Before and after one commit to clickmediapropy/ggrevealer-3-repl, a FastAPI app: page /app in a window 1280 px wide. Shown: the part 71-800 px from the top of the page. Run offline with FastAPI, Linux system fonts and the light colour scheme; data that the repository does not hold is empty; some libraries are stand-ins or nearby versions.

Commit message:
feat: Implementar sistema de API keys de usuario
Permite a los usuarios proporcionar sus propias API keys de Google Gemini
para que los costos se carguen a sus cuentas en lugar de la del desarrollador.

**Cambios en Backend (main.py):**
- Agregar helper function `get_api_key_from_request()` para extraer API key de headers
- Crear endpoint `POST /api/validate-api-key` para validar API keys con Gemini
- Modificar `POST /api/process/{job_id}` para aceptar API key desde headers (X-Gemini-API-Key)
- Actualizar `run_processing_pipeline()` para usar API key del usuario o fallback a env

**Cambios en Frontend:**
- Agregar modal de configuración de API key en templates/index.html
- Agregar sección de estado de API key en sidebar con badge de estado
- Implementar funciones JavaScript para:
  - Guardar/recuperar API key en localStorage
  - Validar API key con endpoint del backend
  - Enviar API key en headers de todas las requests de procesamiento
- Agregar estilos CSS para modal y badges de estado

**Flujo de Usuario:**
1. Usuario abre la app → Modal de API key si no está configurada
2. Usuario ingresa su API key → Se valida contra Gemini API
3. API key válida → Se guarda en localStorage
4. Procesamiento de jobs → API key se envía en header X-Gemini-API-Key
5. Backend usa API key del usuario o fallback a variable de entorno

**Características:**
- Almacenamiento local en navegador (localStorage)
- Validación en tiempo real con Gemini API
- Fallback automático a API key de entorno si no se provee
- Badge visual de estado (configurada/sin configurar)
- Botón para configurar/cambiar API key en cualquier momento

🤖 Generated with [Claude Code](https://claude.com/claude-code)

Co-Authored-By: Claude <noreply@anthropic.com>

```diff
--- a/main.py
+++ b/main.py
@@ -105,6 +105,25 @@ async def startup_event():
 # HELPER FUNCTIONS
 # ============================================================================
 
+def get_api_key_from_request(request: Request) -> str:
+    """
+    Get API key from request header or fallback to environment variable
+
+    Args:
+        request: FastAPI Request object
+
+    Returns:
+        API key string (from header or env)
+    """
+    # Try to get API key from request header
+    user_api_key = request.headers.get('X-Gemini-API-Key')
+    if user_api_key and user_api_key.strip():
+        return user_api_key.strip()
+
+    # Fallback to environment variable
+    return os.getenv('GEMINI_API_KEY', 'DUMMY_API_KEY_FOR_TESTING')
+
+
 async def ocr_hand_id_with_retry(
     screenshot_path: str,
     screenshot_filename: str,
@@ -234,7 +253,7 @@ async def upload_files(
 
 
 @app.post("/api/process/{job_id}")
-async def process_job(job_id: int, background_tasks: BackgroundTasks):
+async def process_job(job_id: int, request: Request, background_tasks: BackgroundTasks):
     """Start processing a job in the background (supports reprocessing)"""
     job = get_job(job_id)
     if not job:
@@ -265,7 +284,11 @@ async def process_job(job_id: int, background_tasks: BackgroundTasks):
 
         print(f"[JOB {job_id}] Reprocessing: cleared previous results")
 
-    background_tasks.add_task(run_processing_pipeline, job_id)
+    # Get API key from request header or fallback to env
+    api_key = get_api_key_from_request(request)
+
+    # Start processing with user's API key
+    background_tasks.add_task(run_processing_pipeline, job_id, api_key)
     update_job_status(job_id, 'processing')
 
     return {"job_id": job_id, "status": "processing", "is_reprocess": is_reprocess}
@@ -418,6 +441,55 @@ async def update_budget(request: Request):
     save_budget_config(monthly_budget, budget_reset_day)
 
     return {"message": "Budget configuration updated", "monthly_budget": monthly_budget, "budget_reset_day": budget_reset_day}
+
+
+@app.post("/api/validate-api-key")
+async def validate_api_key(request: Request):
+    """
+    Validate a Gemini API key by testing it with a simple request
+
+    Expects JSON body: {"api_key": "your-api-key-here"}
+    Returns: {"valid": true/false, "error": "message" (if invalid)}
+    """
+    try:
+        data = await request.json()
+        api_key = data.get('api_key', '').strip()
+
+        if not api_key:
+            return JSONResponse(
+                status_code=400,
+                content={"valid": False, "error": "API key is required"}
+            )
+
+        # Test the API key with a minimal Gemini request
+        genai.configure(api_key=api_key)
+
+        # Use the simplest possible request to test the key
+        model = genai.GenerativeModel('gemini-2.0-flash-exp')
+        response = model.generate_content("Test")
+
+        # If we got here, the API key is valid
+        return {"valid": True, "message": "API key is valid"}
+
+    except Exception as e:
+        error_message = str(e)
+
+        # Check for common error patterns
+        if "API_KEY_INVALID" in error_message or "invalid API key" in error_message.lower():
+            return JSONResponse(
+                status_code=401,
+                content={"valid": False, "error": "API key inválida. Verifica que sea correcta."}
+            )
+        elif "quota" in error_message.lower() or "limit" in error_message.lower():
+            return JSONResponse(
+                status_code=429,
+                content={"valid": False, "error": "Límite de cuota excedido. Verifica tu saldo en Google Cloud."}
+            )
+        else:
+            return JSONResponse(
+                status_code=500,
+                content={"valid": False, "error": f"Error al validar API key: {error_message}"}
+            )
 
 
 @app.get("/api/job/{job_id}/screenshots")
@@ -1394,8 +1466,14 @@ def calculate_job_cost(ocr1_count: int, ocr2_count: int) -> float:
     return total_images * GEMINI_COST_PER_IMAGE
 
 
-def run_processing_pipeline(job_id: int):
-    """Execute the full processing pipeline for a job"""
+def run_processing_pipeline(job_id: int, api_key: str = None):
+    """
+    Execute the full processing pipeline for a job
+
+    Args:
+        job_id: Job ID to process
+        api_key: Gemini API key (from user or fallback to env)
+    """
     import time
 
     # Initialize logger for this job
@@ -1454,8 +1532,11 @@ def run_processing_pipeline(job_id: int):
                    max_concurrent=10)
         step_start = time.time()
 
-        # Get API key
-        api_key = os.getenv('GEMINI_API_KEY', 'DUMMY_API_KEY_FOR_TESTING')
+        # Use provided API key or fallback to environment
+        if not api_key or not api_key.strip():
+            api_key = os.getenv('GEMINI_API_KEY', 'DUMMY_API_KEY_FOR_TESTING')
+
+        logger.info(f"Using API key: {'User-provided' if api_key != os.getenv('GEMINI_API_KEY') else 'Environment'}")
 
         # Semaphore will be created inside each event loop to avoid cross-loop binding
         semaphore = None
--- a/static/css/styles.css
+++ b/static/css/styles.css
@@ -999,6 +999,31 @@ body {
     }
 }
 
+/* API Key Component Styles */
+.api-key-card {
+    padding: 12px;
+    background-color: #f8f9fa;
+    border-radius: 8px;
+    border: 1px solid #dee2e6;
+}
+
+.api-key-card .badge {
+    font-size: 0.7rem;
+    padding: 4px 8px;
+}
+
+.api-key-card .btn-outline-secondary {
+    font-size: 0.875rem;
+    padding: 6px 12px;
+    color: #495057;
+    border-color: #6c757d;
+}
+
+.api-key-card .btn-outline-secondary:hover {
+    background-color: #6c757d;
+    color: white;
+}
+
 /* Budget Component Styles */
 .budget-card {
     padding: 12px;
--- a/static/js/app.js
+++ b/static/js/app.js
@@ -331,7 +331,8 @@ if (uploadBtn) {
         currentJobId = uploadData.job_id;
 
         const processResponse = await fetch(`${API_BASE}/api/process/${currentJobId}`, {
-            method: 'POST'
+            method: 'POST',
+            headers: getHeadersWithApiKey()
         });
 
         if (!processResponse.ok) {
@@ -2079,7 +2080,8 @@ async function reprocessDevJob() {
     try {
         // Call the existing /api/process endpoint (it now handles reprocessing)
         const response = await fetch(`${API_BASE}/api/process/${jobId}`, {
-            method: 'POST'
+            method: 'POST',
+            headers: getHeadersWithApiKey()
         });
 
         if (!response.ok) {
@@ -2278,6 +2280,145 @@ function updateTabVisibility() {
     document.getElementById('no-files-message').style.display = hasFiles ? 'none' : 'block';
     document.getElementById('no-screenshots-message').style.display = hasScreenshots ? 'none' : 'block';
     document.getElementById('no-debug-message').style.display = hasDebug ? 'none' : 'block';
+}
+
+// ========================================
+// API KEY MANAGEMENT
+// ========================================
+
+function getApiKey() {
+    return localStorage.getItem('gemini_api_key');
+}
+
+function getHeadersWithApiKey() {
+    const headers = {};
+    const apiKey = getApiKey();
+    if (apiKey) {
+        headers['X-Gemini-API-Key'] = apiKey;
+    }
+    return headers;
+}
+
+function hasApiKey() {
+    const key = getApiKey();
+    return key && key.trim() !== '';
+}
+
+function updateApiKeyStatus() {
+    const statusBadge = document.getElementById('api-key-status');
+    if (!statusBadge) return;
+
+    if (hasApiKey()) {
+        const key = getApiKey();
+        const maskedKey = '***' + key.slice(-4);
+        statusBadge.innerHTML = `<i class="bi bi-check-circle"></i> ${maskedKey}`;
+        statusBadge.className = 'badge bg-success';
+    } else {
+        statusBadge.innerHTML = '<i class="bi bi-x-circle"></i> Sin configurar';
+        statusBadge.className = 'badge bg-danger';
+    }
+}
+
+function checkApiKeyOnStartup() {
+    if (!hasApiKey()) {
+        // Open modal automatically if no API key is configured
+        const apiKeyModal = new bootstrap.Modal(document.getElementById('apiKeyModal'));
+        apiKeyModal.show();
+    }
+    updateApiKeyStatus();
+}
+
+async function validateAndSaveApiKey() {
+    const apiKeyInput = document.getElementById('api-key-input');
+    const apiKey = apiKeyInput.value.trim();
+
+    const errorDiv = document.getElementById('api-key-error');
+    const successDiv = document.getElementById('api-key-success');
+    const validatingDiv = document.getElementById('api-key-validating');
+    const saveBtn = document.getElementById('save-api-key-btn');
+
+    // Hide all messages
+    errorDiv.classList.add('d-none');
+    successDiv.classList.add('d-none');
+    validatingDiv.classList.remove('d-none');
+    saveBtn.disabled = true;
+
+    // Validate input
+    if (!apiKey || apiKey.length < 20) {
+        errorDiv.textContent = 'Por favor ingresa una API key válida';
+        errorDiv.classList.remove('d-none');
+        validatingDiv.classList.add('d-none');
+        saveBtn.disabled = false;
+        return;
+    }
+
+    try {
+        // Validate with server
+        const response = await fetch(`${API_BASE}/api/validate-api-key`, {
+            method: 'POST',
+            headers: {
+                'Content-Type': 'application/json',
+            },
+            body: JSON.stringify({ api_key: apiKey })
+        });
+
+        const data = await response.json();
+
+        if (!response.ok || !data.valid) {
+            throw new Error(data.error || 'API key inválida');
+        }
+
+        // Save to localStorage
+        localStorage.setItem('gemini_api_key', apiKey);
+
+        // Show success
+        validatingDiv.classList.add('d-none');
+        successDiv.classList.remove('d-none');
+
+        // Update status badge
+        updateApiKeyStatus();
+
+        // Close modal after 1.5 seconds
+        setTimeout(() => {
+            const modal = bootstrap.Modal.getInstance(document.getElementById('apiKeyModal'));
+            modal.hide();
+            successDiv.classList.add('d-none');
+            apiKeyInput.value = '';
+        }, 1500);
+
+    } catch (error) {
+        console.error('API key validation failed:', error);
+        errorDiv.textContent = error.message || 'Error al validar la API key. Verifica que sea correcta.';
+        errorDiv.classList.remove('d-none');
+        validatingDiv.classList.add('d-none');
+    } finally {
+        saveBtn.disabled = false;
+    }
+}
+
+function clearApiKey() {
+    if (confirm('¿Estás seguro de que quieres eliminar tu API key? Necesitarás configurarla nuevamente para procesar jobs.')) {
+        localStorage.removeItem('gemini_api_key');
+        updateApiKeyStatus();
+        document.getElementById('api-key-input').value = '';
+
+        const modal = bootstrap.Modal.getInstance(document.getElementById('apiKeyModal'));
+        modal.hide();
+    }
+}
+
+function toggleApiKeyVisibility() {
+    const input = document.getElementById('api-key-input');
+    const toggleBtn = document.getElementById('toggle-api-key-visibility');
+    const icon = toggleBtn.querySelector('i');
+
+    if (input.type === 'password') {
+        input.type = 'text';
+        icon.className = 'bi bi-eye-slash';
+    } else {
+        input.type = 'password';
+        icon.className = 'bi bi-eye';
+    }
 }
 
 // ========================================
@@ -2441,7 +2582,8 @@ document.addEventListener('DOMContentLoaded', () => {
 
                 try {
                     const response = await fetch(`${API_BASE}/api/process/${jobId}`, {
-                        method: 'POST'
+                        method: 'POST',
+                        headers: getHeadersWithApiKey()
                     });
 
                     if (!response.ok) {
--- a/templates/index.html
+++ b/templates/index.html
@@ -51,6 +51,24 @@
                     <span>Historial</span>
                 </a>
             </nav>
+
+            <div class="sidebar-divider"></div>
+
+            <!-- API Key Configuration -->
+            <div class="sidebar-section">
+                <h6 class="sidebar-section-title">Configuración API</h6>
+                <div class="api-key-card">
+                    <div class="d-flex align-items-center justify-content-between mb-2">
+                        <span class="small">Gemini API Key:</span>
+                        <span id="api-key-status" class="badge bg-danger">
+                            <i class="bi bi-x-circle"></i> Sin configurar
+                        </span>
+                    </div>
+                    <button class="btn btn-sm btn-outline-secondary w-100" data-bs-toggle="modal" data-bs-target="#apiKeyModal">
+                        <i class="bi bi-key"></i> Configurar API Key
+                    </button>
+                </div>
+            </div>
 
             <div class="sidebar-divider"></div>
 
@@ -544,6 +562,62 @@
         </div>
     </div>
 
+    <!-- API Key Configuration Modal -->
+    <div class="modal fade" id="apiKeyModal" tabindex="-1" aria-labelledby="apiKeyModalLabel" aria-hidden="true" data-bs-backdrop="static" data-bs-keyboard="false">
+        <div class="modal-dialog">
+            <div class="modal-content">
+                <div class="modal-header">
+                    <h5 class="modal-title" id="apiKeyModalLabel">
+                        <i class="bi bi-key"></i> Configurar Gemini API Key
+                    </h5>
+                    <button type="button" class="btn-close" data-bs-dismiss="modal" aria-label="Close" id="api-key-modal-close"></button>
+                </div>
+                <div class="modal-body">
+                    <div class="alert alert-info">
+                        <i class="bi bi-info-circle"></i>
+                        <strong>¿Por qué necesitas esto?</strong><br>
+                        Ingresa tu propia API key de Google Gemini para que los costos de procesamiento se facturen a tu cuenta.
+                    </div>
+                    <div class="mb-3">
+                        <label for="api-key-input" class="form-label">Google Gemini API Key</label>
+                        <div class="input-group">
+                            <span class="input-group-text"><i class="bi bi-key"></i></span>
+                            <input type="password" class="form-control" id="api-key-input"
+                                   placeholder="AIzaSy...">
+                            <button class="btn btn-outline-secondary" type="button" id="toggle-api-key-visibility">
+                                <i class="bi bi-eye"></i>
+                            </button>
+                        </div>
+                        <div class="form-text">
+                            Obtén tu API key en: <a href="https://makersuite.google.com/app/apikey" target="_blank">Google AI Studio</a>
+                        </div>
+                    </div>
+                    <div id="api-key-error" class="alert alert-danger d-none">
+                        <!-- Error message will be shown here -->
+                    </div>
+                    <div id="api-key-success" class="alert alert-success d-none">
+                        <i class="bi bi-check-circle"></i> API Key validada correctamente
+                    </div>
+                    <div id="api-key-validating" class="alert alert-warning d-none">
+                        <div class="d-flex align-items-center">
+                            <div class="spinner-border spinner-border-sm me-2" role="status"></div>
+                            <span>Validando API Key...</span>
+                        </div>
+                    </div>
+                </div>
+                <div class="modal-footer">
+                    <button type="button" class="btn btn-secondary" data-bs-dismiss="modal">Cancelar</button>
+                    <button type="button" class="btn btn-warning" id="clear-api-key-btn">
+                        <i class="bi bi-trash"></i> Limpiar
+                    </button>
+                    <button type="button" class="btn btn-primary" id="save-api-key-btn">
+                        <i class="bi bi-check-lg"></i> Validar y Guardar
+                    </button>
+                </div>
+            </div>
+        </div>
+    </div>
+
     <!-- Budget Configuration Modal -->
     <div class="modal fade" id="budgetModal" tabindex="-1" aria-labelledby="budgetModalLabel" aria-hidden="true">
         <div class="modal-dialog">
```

-=-=-

* [TASK OBJECTIVE]
For each line above that includes "section", copy the line.

* [RESPONSE AREA]
+            <div class="sidebar-section">
+                <h6 class="sidebar-section-title">Configuración API</h6>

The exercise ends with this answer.